----- Dataset entries -----
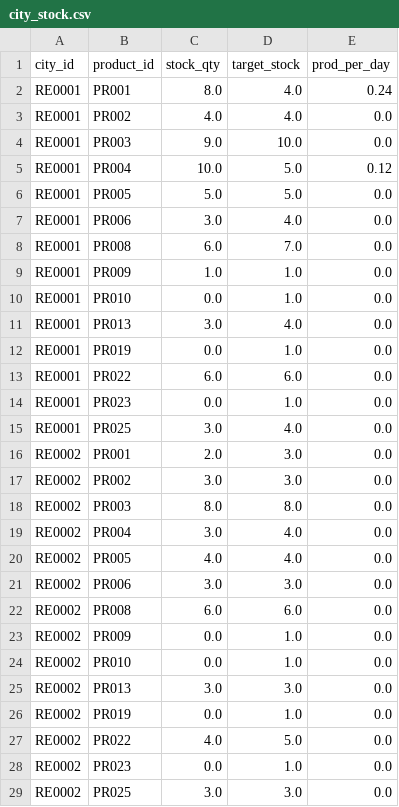
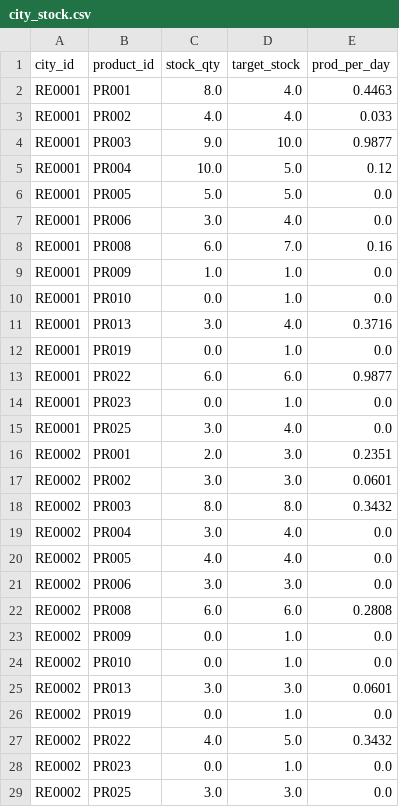
Before and after one commit to endbreakgt-jpg/guild-of-merchants, a CSV file: data/city_stock.csv, drawn as a sheet; only a part is shown; the diff covers the shown part only.

```diff
--- a/data/city_stock.csv
+++ b/data/city_stock.csv
@@ -1,5 +1,5 @@
 city_id,product_id,stock_qty,target_stock,prod_per_day
-RE0001,PR001,8.0,4.0,0.24
-RE0001,PR002,4.0,4.0,0.0
-RE0001,PR003,9.0,10.0,0.0
+RE0001,PR001,8.0,4.0,0.4463
+RE0001,PR002,4.0,4.0,0.033
+RE0001,PR003,9.0,10.0,0.9877
 RE0001,PR004,10.0,5.0,0.12
@@ -7,13 +7,13 @@ RE0001,PR005,5.0,5.0,0.0
 RE0001,PR006,3.0,4.0,0.0
-RE0001,PR008,6.0,7.0,0.0
+RE0001,PR008,6.0,7.0,0.16
 RE0001,PR009,1.0,1.0,0.0
 RE0001,PR010,0.0,1.0,0.0
-RE0001,PR013,3.0,4.0,0.0
+RE0001,PR013,3.0,4.0,0.3716
 RE0001,PR019,0.0,1.0,0.0
-RE0001,PR022,6.0,6.0,0.0
+RE0001,PR022,6.0,6.0,0.9877
 RE0001,PR023,0.0,1.0,0.0
 RE0001,PR025,3.0,4.0,0.0
-RE0002,PR001,2.0,3.0,0.0
-RE0002,PR002,3.0,3.0,0.0
-RE0002,PR003,8.0,8.0,0.0
+RE0002,PR001,2.0,3.0,0.2351
+RE0002,PR002,3.0,3.0,0.0601
+RE0002,PR003,8.0,8.0,0.3432
 RE0002,PR004,3.0,4.0,0.0
@@ -21,8 +21,8 @@ RE0002,PR005,4.0,4.0,0.0
 RE0002,PR006,3.0,3.0,0.0
-RE0002,PR008,6.0,6.0,0.0
+RE0002,PR008,6.0,6.0,0.2808
 RE0002,PR009,0.0,1.0,0.0
 RE0002,PR010,0.0,1.0,0.0
-RE0002,PR013,3.0,3.0,0.0
+RE0002,PR013,3.0,3.0,0.0601
 RE0002,PR019,0.0,1.0,0.0
-RE0002,PR022,4.0,5.0,0.0
+RE0002,PR022,4.0,5.0,0.3432
 RE0002,PR023,0.0,1.0,0.0
```
Also changed, not shown: 147 edited cells elsewhere in this file, 5 other files.
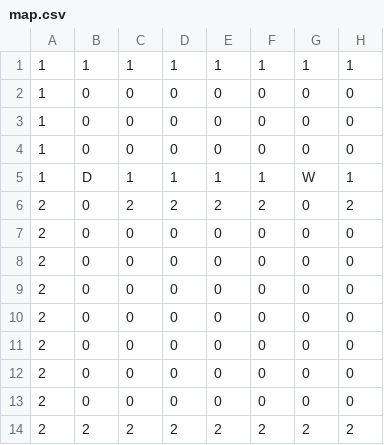
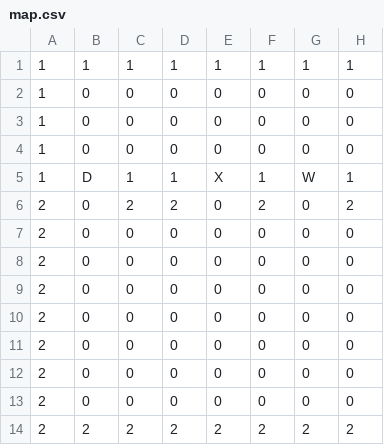
Before and after one commit to filipleple/backend-raycast, a CSV file: map.csv, drawn as a sheet; only a part is shown; the diff names each change by its address in the sheet, - before the commit and + after, or states it on an @@ line.

```diff
--- a/map.csv
+++ b/map.csv
-E5: 1
+E5: X
-E6: 2
+E6: 0
```
Also changed, not shown: 3 other files.
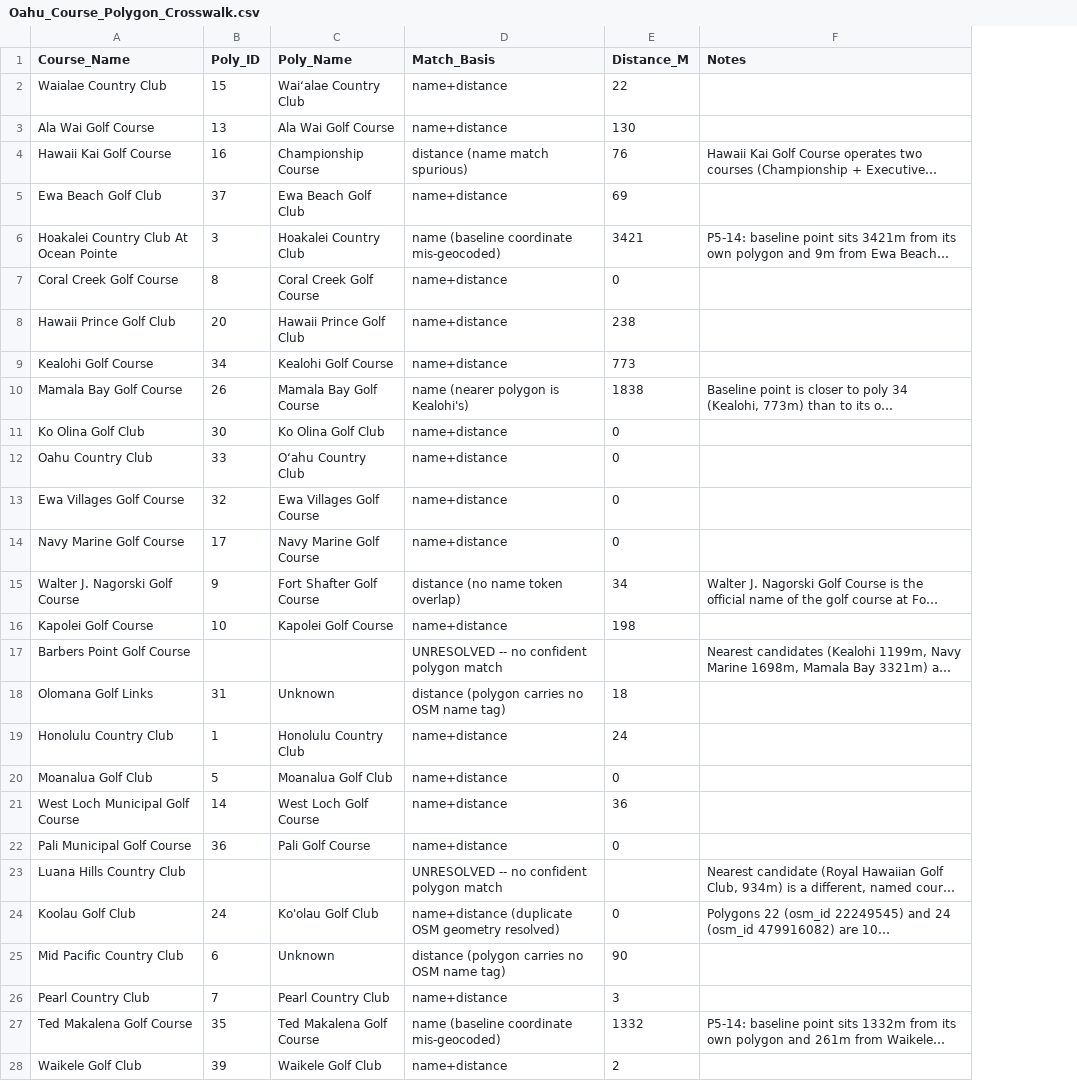
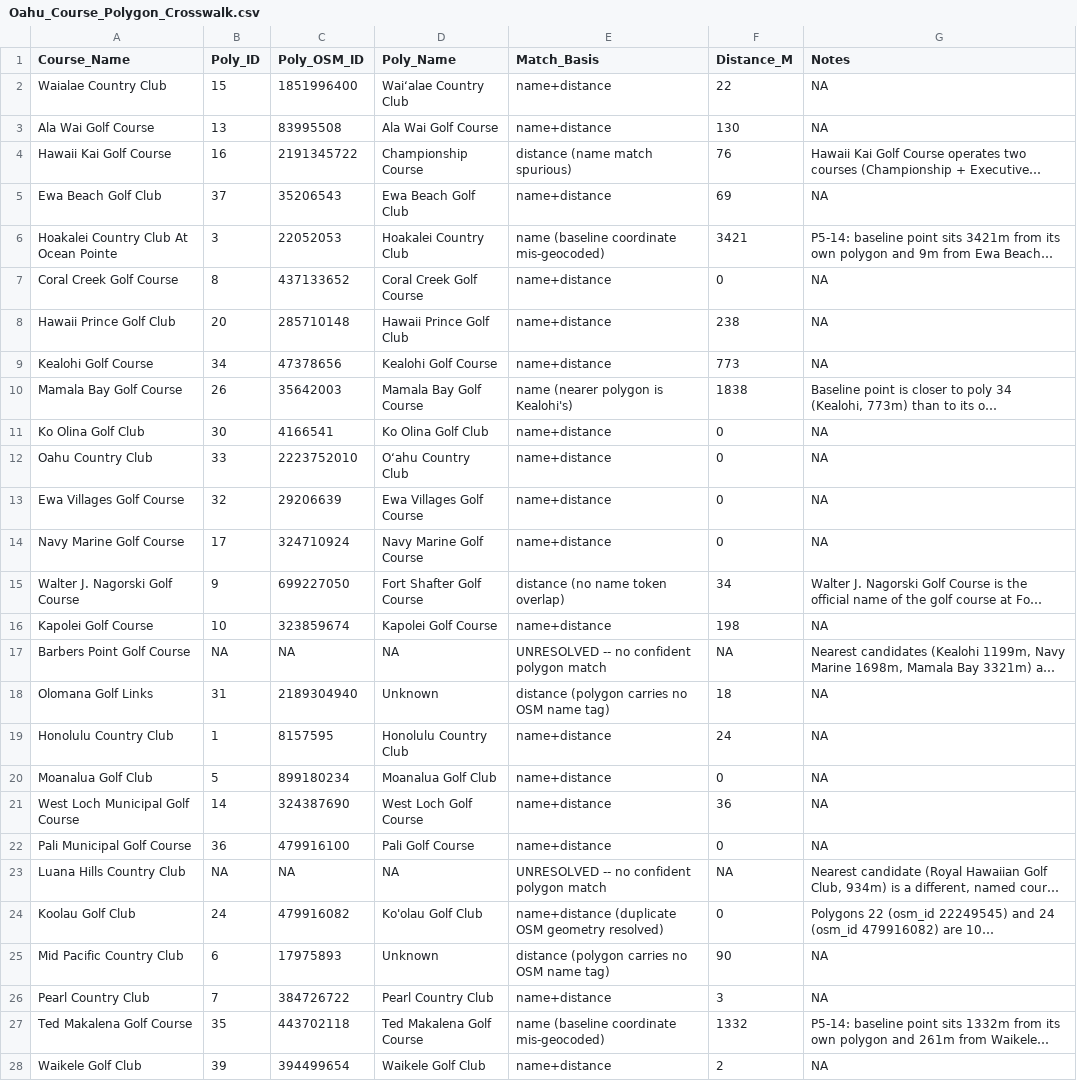
Before and after one commit to mmanolak/Golf-Courses_699, a CSV file: 2 - Work/Phase 5 The Hawaii Micro-Case Study/Data/Oahu_Course_Polygon_Crosswalk.csv, drawn as a sheet; only a part is shown; long unchanged cells end in …; addresses are those after the commit; the diff covers the shown part only; the diff names each change by its address in the sheet, - before the commit and + after, or states it on an @@ line.

Commit message:
Wire P5-13/P5-15 fixes and P5-12 crosswalk into Phase_5.R production Step 2/3
- Step 1: exclude the P5-15 Ko'olau duplicate polygon (osm_id 22249545) from
  oahu_golf_sf before any downstream use, so Step 2's acreage, Step 4/6 TMK and
  zoning breakdowns all inherit the fix from one place.
- Step 3: replace st_nearest_feature()'s unverified many-to-one polygon snap with
  the hand-verified P5-12 crosswalk (joined on stable osm_id, not the crosswalk's
  row-order Poly_ID, which shifts once the duplicate polygon above is excluded).
- New output schema in Phase5_Oahu_Comparison.csv: HEADLINE (Step 2 measured
  acreage x flat FHFA rate, per the P5-11 decision) reported alongside a labeled
  Consistency Check (Step 3, national-imputed, crosswalk-identified) with its own
  acreage, q_bar, SE, CI, and an explicit agreement percentage.
- Crosswalk CSV: added a stable Poly_OSM_ID column: the original Poly_ID was a
  fragile row-position index that would silently misalign once the Ko'olau
  duplicate is excluded and polygon numbering shifts.
- Corrected the P5-15 and Expected_Deltas.md prediction entries: the "acreage
  effect is zero" / "2.15% validated" claims were based on a prototype that still
  double-counted Ko'olau; the actual production Step 2 figure is 5,810.62 ac
  (not 6,031.80), and the real Step2-vs-Step3 agreement is 6.04%, not 2.15%.
  Logged as a correction, not silently revised, per this project's own standard.
- Ported the P5-13 (tmk-not-null parcel filter) and P5-15 (Ko'olau exclusion)
  fixes to Phase_5.py and Phase_5.jl's Step 1, matching R; Step 3 crosswalk
  wiring for Python/Julia is a separate follow-up commit.

R re-run confirms: 38 polygons, 1,072 TMKs, 5,810.62 ac headline footprint,
$28.778B headline OC, 36-course Step 3 consistency check at $30.515B / 6,161.49
ac, 6.04% acreage agreement between the two independent methods.

```diff
--- a/2 - Work/Phase 5 The Hawaii Micro-Case Study/Data/Oahu_Course_Polygon_Crosswalk.csv
+++ b/2 - Work/Phase 5 The Hawaii Micro-Case Study/Data/Oahu_Course_Polygon_Crosswalk.csv
+column C (Poly_OSM_ID), rows 2-28: 1851996400 | 83995508 | 2191345722 | 35206543 | 22052053 | 437133652 | 285710148 | 47378656 | 35642003 | 4166541 | 2223752010 | 29206639 | 324710924 | 699227050 | 323859674 | NA | 2189304940 | 8157595 | 899180234 | 324387690 | 479916100 | NA | 479916082 | 17975893 | 384726722 | 443702118 | 394499654
-G2:G3 (Notes): (empty)
+G2:G3 (Notes): NA
-G5 (Notes): (empty)
+G5 (Notes): NA
-G7:G9 (Notes): (empty)
+G7:G9 (Notes): NA
-G11:G14 (Notes): (empty)
+G11:G14 (Notes): NA
-G16 (Notes): (empty)
+G16 (Notes): NA
-B17 (Poly_ID): (empty)
+B17 (Poly_ID): NA
-D17 (Poly_Name): (empty)
+D17 (Poly_Name): NA
-F17 (Distance_M): (empty)
+F17 (Distance_M): NA
-G18:G22 (Notes): (empty)
+G18:G22 (Notes): NA
-B23 (Poly_ID): (empty)
+B23 (Poly_ID): NA
-D23 (Poly_Name): (empty)
+D23 (Poly_Name): NA
-F23 (Distance_M): (empty)
+F23 (Distance_M): NA
-G25:G26 (Notes): (empty)
+G25:G26 (Notes): NA
-G28 (Notes): (empty)
+G28 (Notes): NA
```
Also changed, not shown: 5 edited cells elsewhere in this file, 5 other files.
-----
All entries need to be duplicated exactly, apart from the images.

Before and after one commit to endbreakgt-jpg/guild-of-merchants, a CSV file: data/city_stock.csv, drawn as a sheet; only a part is shown; the diff covers the shown part only.

```diff
--- a/data/city_stock.csv
+++ b/data/city_stock.csv
@@ -1,5 +1,5 @@
 city_id,product_id,stock_qty,target_stock,prod_per_day
-RE0001,PR001,8.0,4.0,0.24
-RE0001,PR002,4.0,4.0,0.0
-RE0001,PR003,9.0,10.0,0.0
+RE0001,PR001,8.0,4.0,0.4463
+RE0001,PR002,4.0,4.0,0.033
+RE0001,PR003,9.0,10.0,0.9877
 RE0001,PR004,10.0,5.0,0.12
@@ -7,13 +7,13 @@ RE0001,PR005,5.0,5.0,0.0
 RE0001,PR006,3.0,4.0,0.0
-RE0001,PR008,6.0,7.0,0.0
+RE0001,PR008,6.0,7.0,0.16
 RE0001,PR009,1.0,1.0,0.0
 RE0001,PR010,0.0,1.0,0.0
-RE0001,PR013,3.0,4.0,0.0
+RE0001,PR013,3.0,4.0,0.3716
 RE0001,PR019,0.0,1.0,0.0
-RE0001,PR022,6.0,6.0,0.0
+RE0001,PR022,6.0,6.0,0.9877
 RE0001,PR023,0.0,1.0,0.0
 RE0001,PR025,3.0,4.0,0.0
-RE0002,PR001,2.0,3.0,0.0
-RE0002,PR002,3.0,3.0,0.0
-RE0002,PR003,8.0,8.0,0.0
+RE0002,PR001,2.0,3.0,0.2351
+RE0002,PR002,3.0,3.0,0.0601
+RE0002,PR003,8.0,8.0,0.3432
 RE0002,PR004,3.0,4.0,0.0
@@ -21,8 +21,8 @@ RE0002,PR005,4.0,4.0,0.0
 RE0002,PR006,3.0,3.0,0.0
-RE0002,PR008,6.0,6.0,0.0
+RE0002,PR008,6.0,6.0,0.2808
 RE0002,PR009,0.0,1.0,0.0
 RE0002,PR010,0.0,1.0,0.0
-RE0002,PR013,3.0,3.0,0.0
+RE0002,PR013,3.0,3.0,0.0601
 RE0002,PR019,0.0,1.0,0.0
-RE0002,PR022,4.0,5.0,0.0
+RE0002,PR022,4.0,5.0,0.3432
 RE0002,PR023,0.0,1.0,0.0
```
Also changed, not shown: 147 edited cells elsewhere in this file, 5 other files.
Before and after one commit to filipleple/backend-raycast, a CSV file: map.csv, drawn as a sheet; only a part is shown; the diff names each change by its address in the sheet, - before the commit and + after, or states it on an @@ line.

```diff
--- a/map.csv
+++ b/map.csv
-E5: 1
+E5: X
-E6: 2
+E6: 0
```
Also changed, not shown: 3 other files.
Before and after one commit to mmanolak/Golf-Courses_699, a CSV file: 2 - Work/Phase 5 The Hawaii Micro-Case Study/Data/Oahu_Course_Polygon_Crosswalk.csv, drawn as a sheet; only a part is shown; long unchanged cells end in …; addresses are those after the commit; the diff covers the shown part only; the diff names each change by its address in the sheet, - before the commit and + after, or states it on an @@ line.

Commit message:
Wire P5-13/P5-15 fixes and P5-12 crosswalk into Phase_5.R production Step 2/3
- Step 1: exclude the P5-15 Ko'olau duplicate polygon (osm_id 22249545) from
  oahu_golf_sf before any downstream use, so Step 2's acreage, Step 4/6 TMK and
  zoning breakdowns all inherit the fix from one place.
- Step 3: replace st_nearest_feature()'s unverified many-to-one polygon snap with
  the hand-verified P5-12 crosswalk (joined on stable osm_id, not the crosswalk's
  row-order Poly_ID, which shifts once the duplicate polygon above is excluded).
- New output schema in Phase5_Oahu_Comparison.csv: HEADLINE (Step 2 measured
  acreage x flat FHFA rate, per the P5-11 decision) reported alongside a labeled
  Consistency Check (Step 3, national-imputed, crosswalk-identified) with its own
  acreage, q_bar, SE, CI, and an explicit agreement percentage.
- Crosswalk CSV: added a stable Poly_OSM_ID column: the original Poly_ID was a
  fragile row-position index that would silently misalign once the Ko'olau
  duplicate is excluded and polygon numbering shifts.
- Corrected the P5-15 and Expected_Deltas.md prediction entries: the "acreage
  effect is zero" / "2.15% validated" claims were based on a prototype that still
  double-counted Ko'olau; the actual production Step 2 figure is 5,810.62 ac
  (not 6,031.80), and the real Step2-vs-Step3 agreement is 6.04%, not 2.15%.
  Logged as a correction, not silently revised, per this project's own standard.
- Ported the P5-13 (tmk-not-null parcel filter) and P5-15 (Ko'olau exclusion)
  fixes to Phase_5.py and Phase_5.jl's Step 1, matching R; Step 3 crosswalk
  wiring for Python/Julia is a separate follow-up commit.

R re-run confirms: 38 polygons, 1,072 TMKs, 5,810.62 ac headline footprint,
$28.778B headline OC, 36-course Step 3 consistency check at $30.515B / 6,161.49
ac, 6.04% acreage agreement between the two independent methods.

```diff
--- a/2 - Work/Phase 5 The Hawaii Micro-Case Study/Data/Oahu_Course_Polygon_Crosswalk.csv
+++ b/2 - Work/Phase 5 The Hawaii Micro-Case Study/Data/Oahu_Course_Polygon_Crosswalk.csv
+column C (Poly_OSM_ID), rows 2-28: 1851996400 | 83995508 | 2191345722 | 35206543 | 22052053 | 437133652 | 285710148 | 47378656 | 35642003 | 4166541 | 2223752010 | 29206639 | 324710924 | 699227050 | 323859674 | NA | 2189304940 | 8157595 | 899180234 | 324387690 | 479916100 | NA | 479916082 | 17975893 | 384726722 | 443702118 | 394499654
-G2:G3 (Notes): (empty)
+G2:G3 (Notes): NA
-G5 (Notes): (empty)
+G5 (Notes): NA
-G7:G9 (Notes): (empty)
+G7:G9 (Notes): NA
-G11:G14 (Notes): (empty)
+G11:G14 (Notes): NA
-G16 (Notes): (empty)
+G16 (Notes): NA
-B17 (Poly_ID): (empty)
+B17 (Poly_ID): NA
-D17 (Poly_Name): (empty)
+D17 (Poly_Name): NA
-F17 (Distance_M): (empty)
+F17 (Distance_M): NA
-G18:G22 (Notes): (empty)
+G18:G22 (Notes): NA
-B23 (Poly_ID): (empty)
+B23 (Poly_ID): NA
-D23 (Poly_Name): (empty)
+D23 (Poly_Name): NA
-F23 (Distance_M): (empty)
+F23 (Distance_M): NA
-G25:G26 (Notes): (empty)
+G25:G26 (Notes): NA
-G28 (Notes): (empty)
+G28 (Notes): NA
```
Also changed, not shown: 5 edited cells elsewhere in this file, 5 other files.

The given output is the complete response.